|Forgetting to turn your phone on silent or vibrate in the movies or at a meeting||Movie theatre: no exception. Meeting: Vibrate is acceptable if expecting an important call or email but only if the phone is in your lap, pocket, or purse — not on the table.||In a meeting where others are aware (and better yet, mutually affected by the outcome) of your expected call or email or text, vibrate mode on the table is fine.|
I don’t want to be always on. I want to be in the moment even when the moment is paused for a bathroom break. It’s part of the bigger picture: we need to silence our FOMO (Fear Of Missing Out). Multitasking is addictive because it produces dopamine. We instinctually want to multitask because the big DA is a powerful reward-based neurotransmitter. It’s what makes cocaine and methamphetamines such fun. We bathe in dopamine for that neurological reward and in order to supposedly maximize our experience of all the available technology. But digital stress on the brain from multitasking makes us perform worse.
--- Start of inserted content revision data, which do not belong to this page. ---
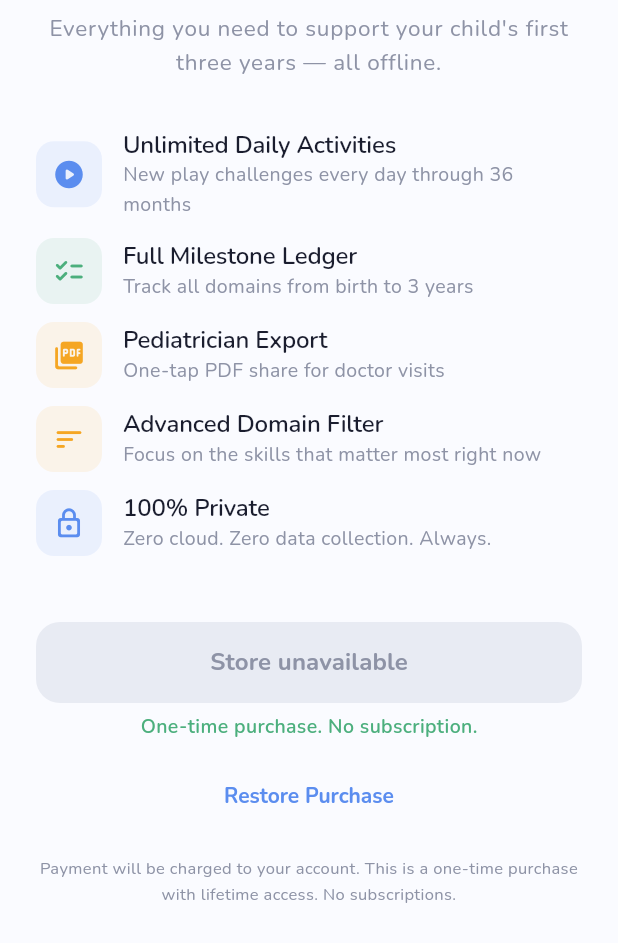
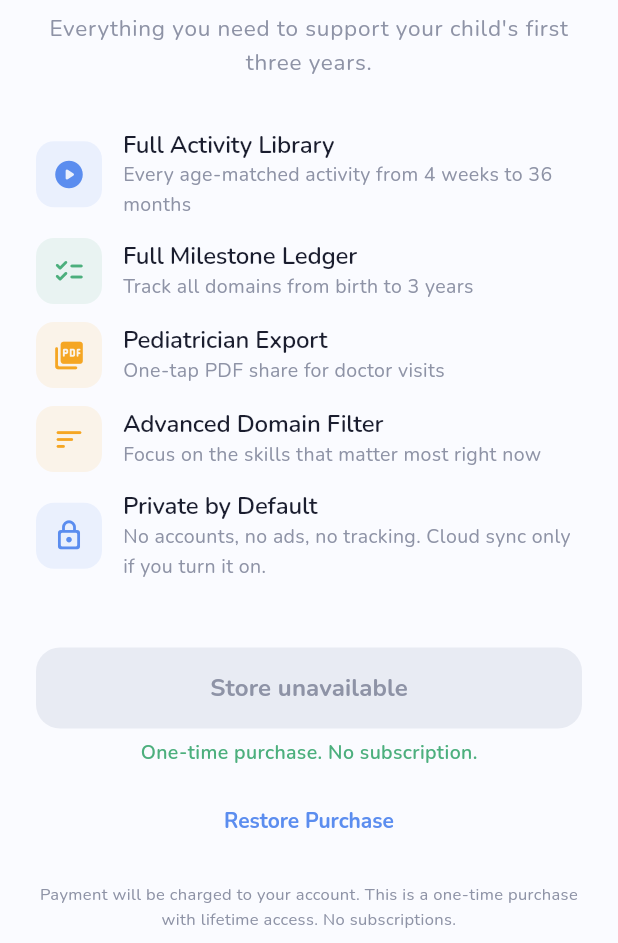
Before and after one commit to nikkyzam/Kids-app, a Flutter app: the PaywallScreen screen opened directly, on a phone screen of 412 x 824 dp, the part 293-1236 px from its top. Run offline on Flutter 3.47's test engine with Material 3 defaults, Android fonts, the phone set to English and light mode, and no system bars; our stand-ins replace confetti, file_picker, flutter_local_notifications, image_picker, in_app_purchase, pdf and 7 more; accounts and stored records are empty.

Commit message:
fix: make the product claims true and stop syncing photos that cannot travel
Three marketing claims did not match what the app does.

The paywall sold "Unlimited Daily Activities — New play challenges every day
through 36 months". The daily activity is band[dayOfYear % band.length], and
every age band from 16 weeks onward holds exactly four activities, so it is a
four-day loop: a 6-month-old's parent sees 4 distinct activities in 30 days,
and in the 117-156 week band those four repeat about 68 times. Reworded to
describe the library that exists.

"100% Private — Zero cloud. Zero data collection. Always." and the onboarding
line "No accounts. No cloud. Just play." stopped being true when Supabase
family sharing shipped; the paywall hero also claimed "all offline". All now
say private-by-default, which is accurate: nothing leaves the device unless the
parent turns sharing on. Same correction applied to the package description and
the README overview.

Photo memories are no longer synced. Only the on-device file path was ever
uploaded, never the image, so a co-parent received tiles that could not resolve
to a picture. Photos now stay on the device that captured them, PRIVACY.md
says so, and a genuinely missing file explains itself instead of showing a bare
broken-image glyph.

The content gap itself remains: 50 activities, four per age band past 16 weeks.
That is a writing job, not a code one.

Co-Authored-By: Claude Opus 5 <noreply@anthropic.com>

```diff
--- a/lib/screens/onboarding/onboarding_screen.dart
+++ b/lib/screens/onboarding/onboarding_screen.dart
@@ -158,7 +158,10 @@ class _OnboardingScreenState extends State<OnboardingScreen> {
             style: Theme.of(context).textTheme.displayLarge),
         const SizedBox(height: 10),
         Text(
-          'No accounts. No cloud. Just play.',
+          // The app has optional accounts and cloud sync for family sharing,
+          // so the old "No accounts. No cloud." line was no longer true. What
+          // is still true is that nothing leaves the device on its own.
+          'No ads. No tracking. Just play.',
           style: Theme.of(context)
               .textTheme
               .bodyLarge
--- a/lib/screens/paywall/paywall_screen.dart
+++ b/lib/screens/paywall/paywall_screen.dart
@@ -102,7 +102,7 @@ class _PaywallScreenState extends State<PaywallScreen> {
             textAlign: TextAlign.center),
         const SizedBox(height: 8),
         Text(
-          'Everything you need to support your child\'s first three years — all offline.',
+          'Everything you need to support your child\'s first three years.',
           textAlign: TextAlign.center,
           style: Theme.of(context)
               .textTheme
@@ -115,11 +115,14 @@ class _PaywallScreenState extends State<PaywallScreen> {
 
   Widget _buildFeatureList() {
     final features = [
+      // Describes the library as it actually is. The daily activity is drawn
+      // from the handful matching the child's current age band, so promising a
+      // new challenge every day was not something the content could deliver.
       const _Feature(
           Icons.play_circle_rounded,
           AppTheme.primary,
-          'Unlimited Daily Activities',
-          'New play challenges every day through 36 months'),
+          'Full Activity Library',
+          'Every age-matched activity from 4 weeks to 36 months'),
       const _Feature(Icons.checklist_rounded, AppTheme.success,
           'Full Milestone Ledger', 'Track all domains from birth to 3 years'),
       const _Feature(Icons.picture_as_pdf_rounded, AppTheme.secondary,
@@ -129,8 +132,14 @@ class _PaywallScreenState extends State<PaywallScreen> {
           AppTheme.cognitiveColor,
           'Advanced Domain Filter',
           'Focus on the skills that matter most right now'),
-      const _Feature(Icons.lock_outline_rounded, AppTheme.grossMotorColor,
-          '100% Private', 'Zero cloud. Zero data collection. Always.'),
+      // "Zero cloud, always" stopped being true when family sharing shipped.
+      // Private-by-default is the accurate claim: nothing leaves the device
+      // unless the parent turns sharing on.
+      const _Feature(
+          Icons.lock_outline_rounded,
+          AppTheme.grossMotorColor,
+          'Private by Default',
+          'No accounts, no ads, no tracking. Cloud sync only if you turn it on.'),
     ];
 
     return Column(
--- a/pubspec.yaml
+++ b/pubspec.yaml
@@ -1,5 +1,5 @@
 name: playsteps
-description: Daily play activities and milestone tracking for parents. No cloud, no accounts.
+description: Daily play activities and milestone tracking for parents. Private by default, with optional family sync.
 version: 1.0.0+1
 publish_to: none
 
```
Also changed, not shown: lib/screens/memories/memories_timeline_screen.dart (+18 -2 lines), lib/services/sync_service.dart (+4 -86 lines), 3 other files.
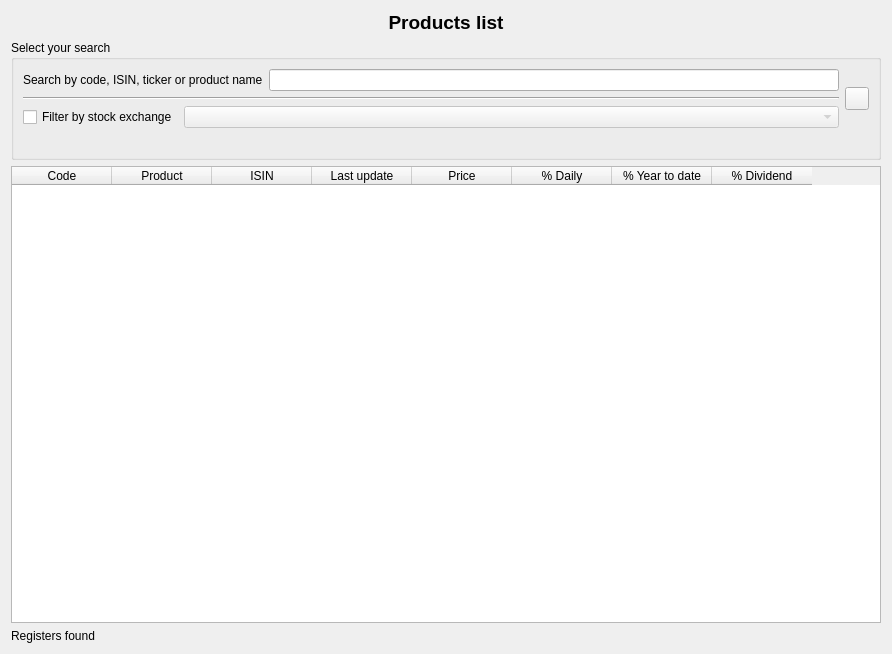
Old version of the form caloriestracker/ui/wdgProducts.ui in the repository turulomio/caloriestracker.
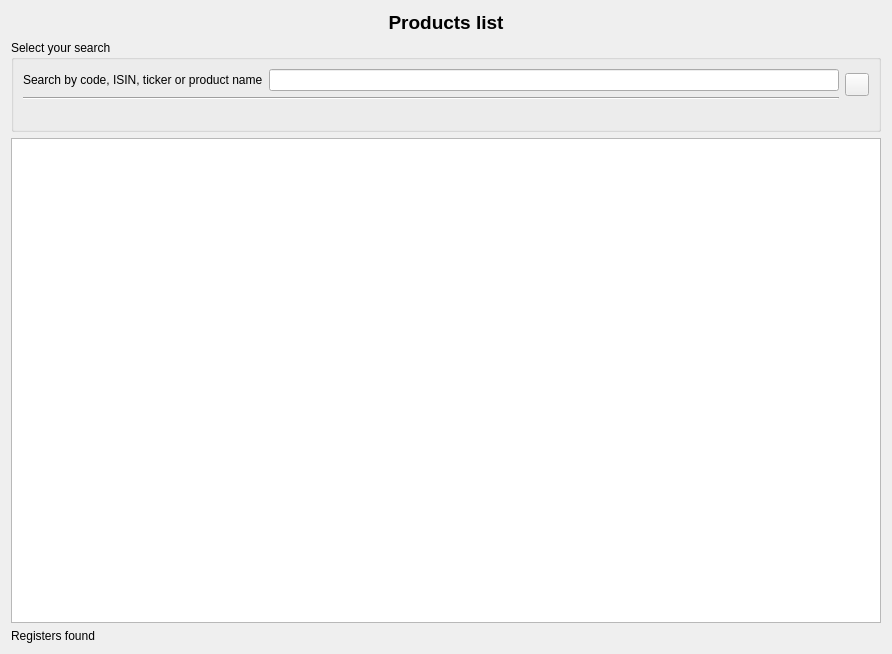
New version of the form. Icons and pictures are not drawn. Custom widgets are drawn as their Qt base class.

Commit message: Added product find widget

Patch:
```diff
--- a/caloriestracker/ui/wdgProducts.ui
+++ b/caloriestracker/ui/wdgProducts.ui
@@ -67,30 +67,6 @@
               </property>
              </widget>
             </item>
-            <item>
-             <layout class="QHBoxLayout" name="horizontalLayout_2">
-              <item>
-               <widget class="QCheckBox" name="chkStockExchange">
-                <property name="sizePolicy">
-                 <sizepolicy hsizetype="Fixed" vsizetype="Fixed">
-                  <horstretch>0</horstretch>
-                  <verstretch>0</verstretch>
-                 </sizepolicy>
-                </property>
-                <property name="text">
-                 <string>Filter by stock exchange</string>
-                </property>
-               </widget>
-              </item>
-              <item>
-               <widget class="QComboBox" name="cmbStockExchange">
-                <property name="enabled">
-                 <bool>false</bool>
-                </property>
-               </widget>
-              </item>
-             </layout>
-            </item>
            </layout>
           </item>
           <item>
@@ -142,46 +118,6 @@
        <attribute name="verticalHeaderVisible">
         <bool>false</bool>
        </attribute>
-       <column>
-        <property name="text">
-         <string>Code</string>
-        </property>
-       </column>
-       <column>
-        <property name="text">
-         <string>Product</string>
-        </property>
-       </column>
-       <column>
-        <property name="text">
-         <string>ISIN</string>
-        </property>
-       </column>
-       <column>
-        <property name="text">
-         <string>Last update</string>
-        </property>
-       </column>
-       <column>
-        <property name="text">
-         <string>Price</string>
-        </property>
-       </column>
-       <column>
-        <property name="text">
-         <string>% Daily</string>
-        </property>
-       </column>
-       <column>
-        <property name="text">
-         <string>% Year to date</string>
-        </property>
-       </column>
-       <column>
-        <property name="text">
-         <string>% Dividend</string>
-        </property>
-       </column>
       </widget>
      </item>
      <item>
```
Left out of the diff: 198 changed lines with no effect on the pictures. The commit also changes 7 other files.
We really can’t handle more than two tasks at once. We really should focus on the main task at hand: each other.
Attack of the 50-Foot Woman star died at 82 completely alone: Mummified body of former Playboy playmate Yvette Vickers found in her Benedict Canyon home:
With no children, no religious group, and no immediate social circle of any kind, she had begun, as an elderly woman, to look elsewhere for companionship. Savage later told Los Angeles magazine that she had searched Vickers’s phone bills for clues about the life that led to such an end. In the months before her grotesque death, Vickers had made calls not to friends or family but to distant fans who had found her through fan conventions and Internet sites.
A great book about the breakdown of American community is Bowling Alone by Robert Putnam. The author provides an interesting analysis about U.S. society during the last century and last 50 years. Of course this has implications for marketing. Putnam examines the causes and effects of the fact that in the 1950s, bowling leagues, PTAs, church groups, and general neighborly interaction was very popular, while nowadays we spend a fraction of the time we used to spend socializing (and voting or participating in community).
Vickers is not the first elderly person to pass away unnoticed.
But a less dramatic form of loneliness pervades people of all ages; it is disguised as complete connectedness.
Is Facebook Making Us Lonely? New research suggests that we have never been lonelier (or more narcissistic)—and that this loneliness is making us mentally and physically ill.